Data for review:

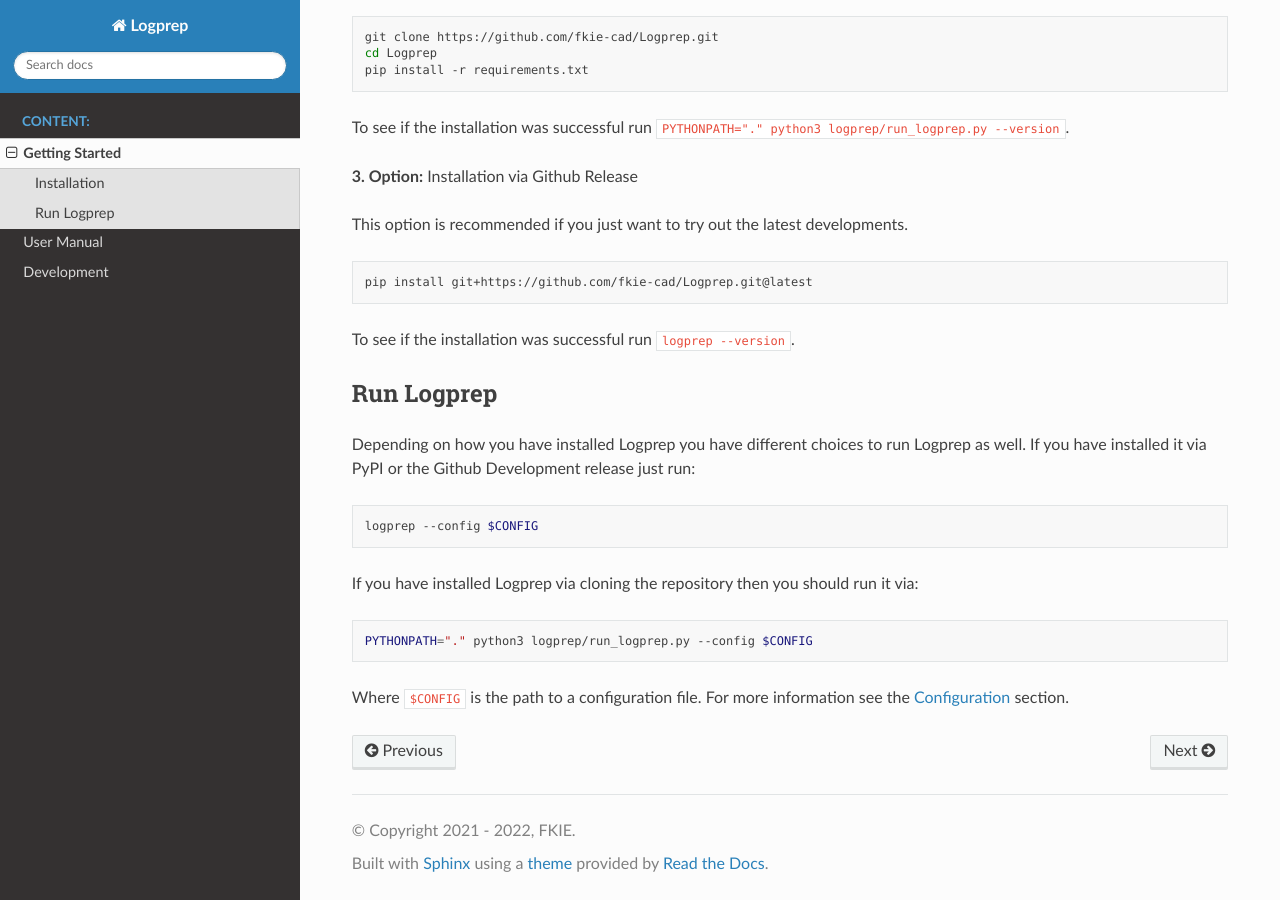
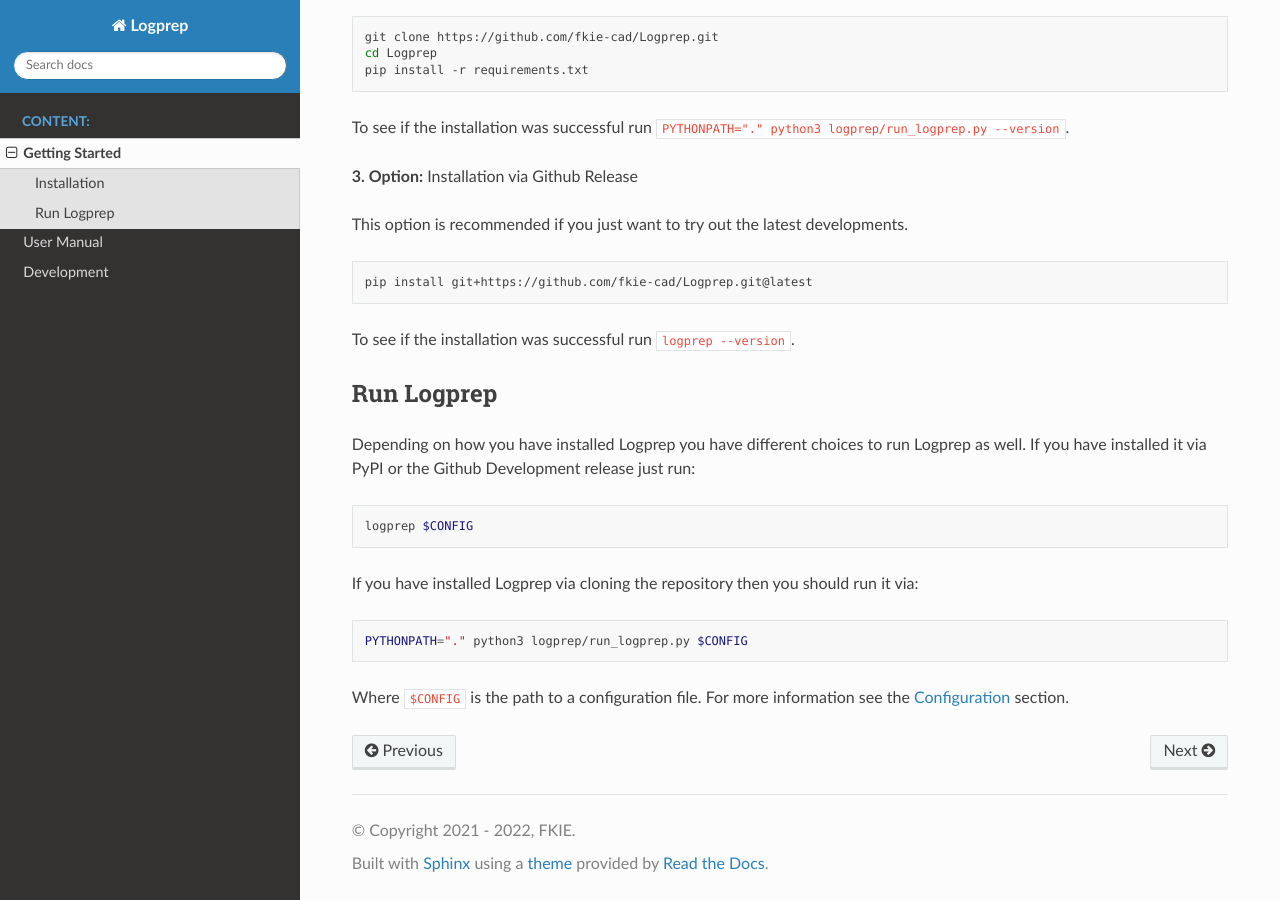
Before and after one commit to fkie-cad/Logprep, a Sphinx documentation site: the page built from doc/source/getting_started.rst, in a window 1280 px wide and 900 px high, scrolled down 580 px. Built offline with Sphinx 7.4.7 and the Read the Docs theme 2.0.0, drawn with Linux system fonts in a browser that asks for light colours.

Commit message:
Fix documentation

```diff
--- a/doc/source/getting_started.rst
+++ b/doc/source/getting_started.rst
@@ -51,13 +51,13 @@
 
 ..  code-block:: bash
 
-    logprep --config $CONFIG
+    logprep $CONFIG
 
 If you have installed Logprep via cloning the repository then you should run it via:
 
 ..  code-block:: bash
 
-    PYTHONPATH="." python3 logprep/run_logprep.py --config $CONFIG
+    PYTHONPATH="." python3 logprep/run_logprep.py $CONFIG
 
 Where :code:`$CONFIG` is the path to a configuration file.
 For more information see the :ref:`configuration` section.
--- a/doc/source/user_manual/configuration/logprep.rst
+++ b/doc/source/user_manual/configuration/logprep.rst
@@ -6,7 +6,7 @@
 =======
 
 It is optionally possible to set a version to your configuration file which can be printed via
-:code:`logprep --version --config config/pipeline.yml`.
+:code:`logprep --version config/pipeline.yml`.
 This has no effect on the execution of logprep and is merely used for documentation purposes.
 
 process_count
```
Also changed, not shown: README.md (+2 -2 lines).
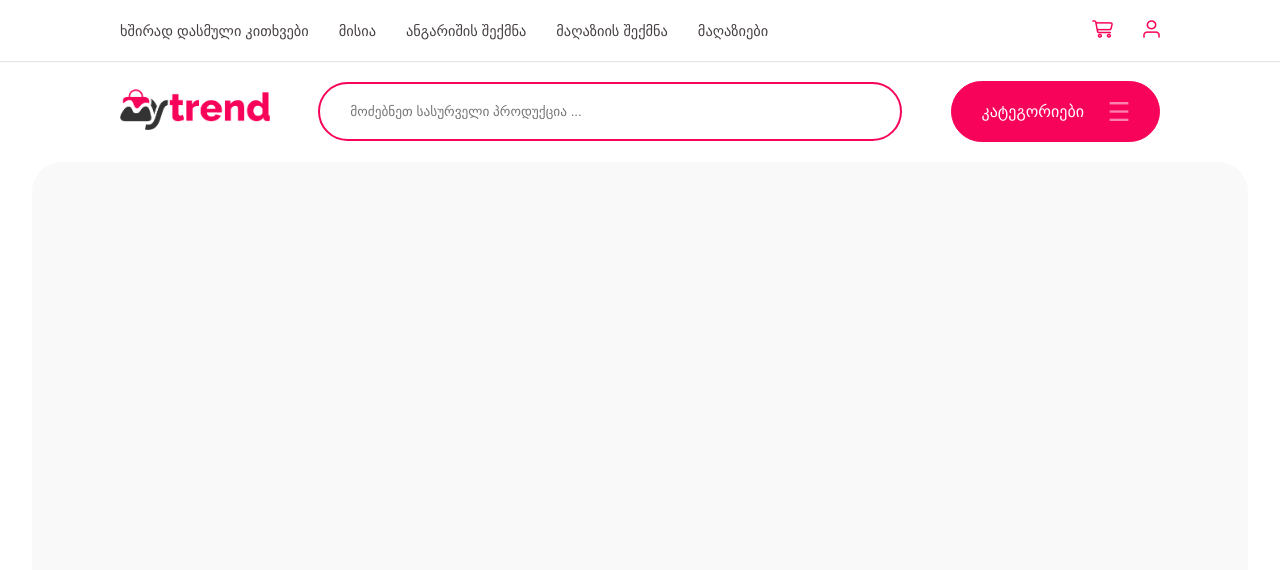
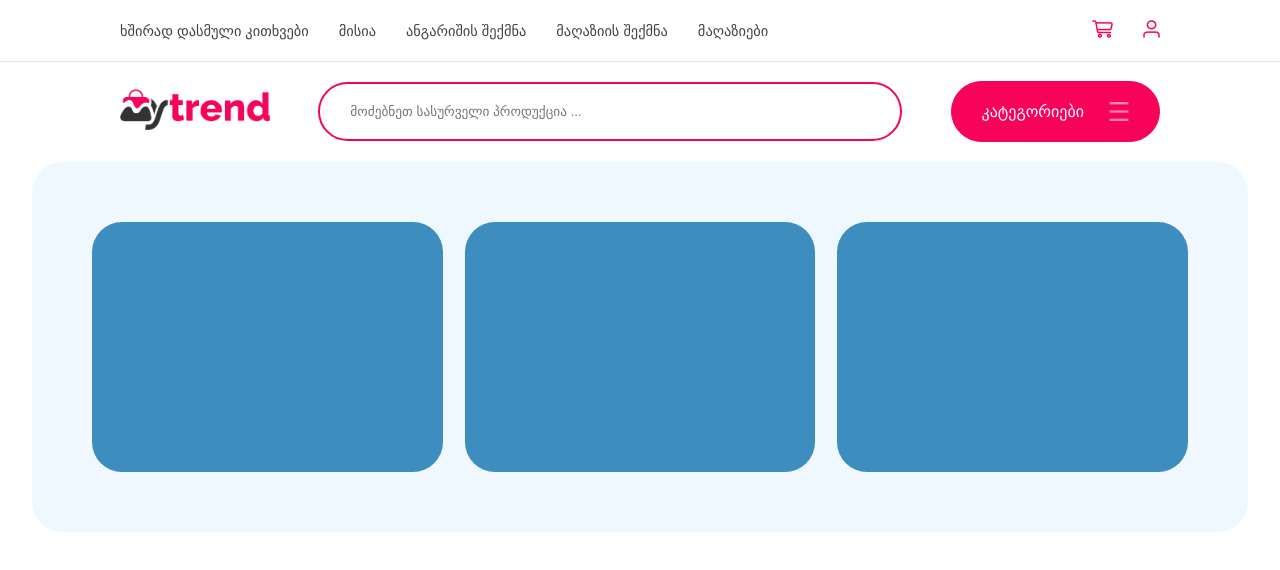
Before and after one commit to AnzorSv/first-react-app, a React (Create React App) app: page / in a window 1280 px wide. Shown: the top 570 px of the page. Built offline with nearby package versions, Linux system fonts and the light colour scheme; a web font is replaced by a local one.

Commit message:
added banners

```diff
--- a/src/Topbanner.css
+++ b/src/Topbanner.css
@@ -1,7 +1,35 @@
 .top-banner {
-    width: 95%;
+    width: 88%;
     height: 500px;
     border-radius: 30px;
     margin: 0px auto;
     background-color: var(--light-color);
+    display: flex;
+    padding: 3%;
+    gap: 2%;
 }
+
+.container {
+    position: relative;
+    margin: 0 auto;
+    max-width: 95%;
+    display: flex;
+    justify-content: space-between;
+    background-color: aliceblue;
+    border-radius: 30px;
+}
+
+.container-inner {
+    width:100%;
+    min-height: 50px;
+    padding: 60px;
+    display: flex;
+    justify-content:space-between;
+}
+
+.banner-one {
+    width: 32%;
+    min-height: 250px;
+    background-color: var(--banner-one-bg-color);
+    border-radius: 30px;
+}
--- a/src/Topbanner.js
+++ b/src/Topbanner.js
@@ -2,7 +2,37 @@ import './Topbanner.css';
 
 function Topbanner() {
     return (
-        <div className='top-banner'></div>
+        <>
+        {/* <div className='top-banner'>
+            <div className='row-30'>
+                <div className='banner-one'></div>
+                <div className='banner-one'></div>
+            </div>
+            <div className='row-30'>
+                <div className='banner-one'></div>
+            </div>
+            <div className='row-30'>
+                <div className='banner-one'></div>
+            </div>
+        </div> */}
+
+        <div className='container'>
+            <div className='container-inner'>
+                  <div className='banner-one'></div>
+                  <div className='banner-one'></div>
+                  <div className='banner-one'></div>
+            </div>
+            {/* <div className='banner-one'>
+                <div style={{
+                    backgroundColor: "red",
+                    width1: "100%",
+                    height: "50px"
+                    }}></div>
+            </div> */}
+            {/* <div className='banner-one'>dsds</div>
+            <div className='banner-one'>dsds</div> */}
+        </div>
+        </>
     );
 }
 
--- a/src/Variables.css
+++ b/src/Variables.css
@@ -1,4 +1,7 @@
 body {
     --primary-color: #F7035A;
     --light-color: #F9F9F9;
+
+    /* banner */
+    --banner-one-bg-color:#3D8EBE;
   }
```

Exercise directions:
The entries above are to be restated verbatim, with no pictures carried over.

Result of this task:
Before and after one commit to fkie-cad/Logprep, a Sphinx documentation site: the page built from doc/source/getting_started.rst, in a window 1280 px wide and 900 px high, scrolled down 580 px. Built offline with Sphinx 7.4.7 and the Read the Docs theme 2.0.0, drawn with Linux system fonts in a browser that asks for light colours.

Commit message:
Fix documentation

```diff
--- a/doc/source/getting_started.rst
+++ b/doc/source/getting_started.rst
@@ -51,13 +51,13 @@
 
 ..  code-block:: bash
 
-    logprep --config $CONFIG
+    logprep $CONFIG
 
 If you have installed Logprep via cloning the repository then you should run it via:
 
 ..  code-block:: bash
 
-    PYTHONPATH="." python3 logprep/run_logprep.py --config $CONFIG
+    PYTHONPATH="." python3 logprep/run_logprep.py $CONFIG
 
 Where :code:`$CONFIG` is the path to a configuration file.
 For more information see the :ref:`configuration` section.
--- a/doc/source/user_manual/configuration/logprep.rst
+++ b/doc/source/user_manual/configuration/logprep.rst
@@ -6,7 +6,7 @@
 =======
 
 It is optionally possible to set a version to your configuration file which can be printed via
-:code:`logprep --version --config config/pipeline.yml`.
+:code:`logprep --version config/pipeline.yml`.
 This has no effect on the execution of logprep and is merely used for documentation purposes.
 
 process_count
```
Also changed, not shown: README.md (+2 -2 lines).
Before and after one commit to AnzorSv/first-react-app, a React (Create React App) app: page / in a window 1280 px wide. Shown: the top 570 px of the page. Built offline with nearby package versions, Linux system fonts and the light colour scheme; a web font is replaced by a local one.

Commit message:
added banners

```diff
--- a/src/Topbanner.css
+++ b/src/Topbanner.css
@@ -1,7 +1,35 @@
 .top-banner {
-    width: 95%;
+    width: 88%;
     height: 500px;
     border-radius: 30px;
     margin: 0px auto;
     background-color: var(--light-color);
+    display: flex;
+    padding: 3%;
+    gap: 2%;
 }
+
+.container {
+    position: relative;
+    margin: 0 auto;
+    max-width: 95%;
+    display: flex;
+    justify-content: space-between;
+    background-color: aliceblue;
+    border-radius: 30px;
+}
+
+.container-inner {
+    width:100%;
+    min-height: 50px;
+    padding: 60px;
+    display: flex;
+    justify-content:space-between;
+}
+
+.banner-one {
+    width: 32%;
+    min-height: 250px;
+    background-color: var(--banner-one-bg-color);
+    border-radius: 30px;
+}
--- a/src/Topbanner.js
+++ b/src/Topbanner.js
@@ -2,7 +2,37 @@ import './Topbanner.css';
 
 function Topbanner() {
     return (
-        <div className='top-banner'></div>
+        <>
+        {/* <div className='top-banner'>
+            <div className='row-30'>
+                <div className='banner-one'></div>
+                <div className='banner-one'></div>
+            </div>
+            <div className='row-30'>
+                <div className='banner-one'></div>
+            </div>
+            <div className='row-30'>
+                <div className='banner-one'></div>
+            </div>
+        </div> */}
+
+        <div className='container'>
+            <div className='container-inner'>
+                  <div className='banner-one'></div>
+                  <div className='banner-one'></div>
+                  <div className='banner-one'></div>
+            </div>
+            {/* <div className='banner-one'>
+                <div style={{
+                    backgroundColor: "red",
+                    width1: "100%",
+                    height: "50px"
+                    }}></div>
+            </div> */}
+            {/* <div className='banner-one'>dsds</div>
+            <div className='banner-one'>dsds</div> */}
+        </div>
+        </>
     );
 }
 
--- a/src/Variables.css
+++ b/src/Variables.css
@@ -1,4 +1,7 @@
 body {
     --primary-color: #F7035A;
     --light-color: #F9F9F9;
+
+    /* banner */
+    --banner-one-bg-color:#3D8EBE;
   }
```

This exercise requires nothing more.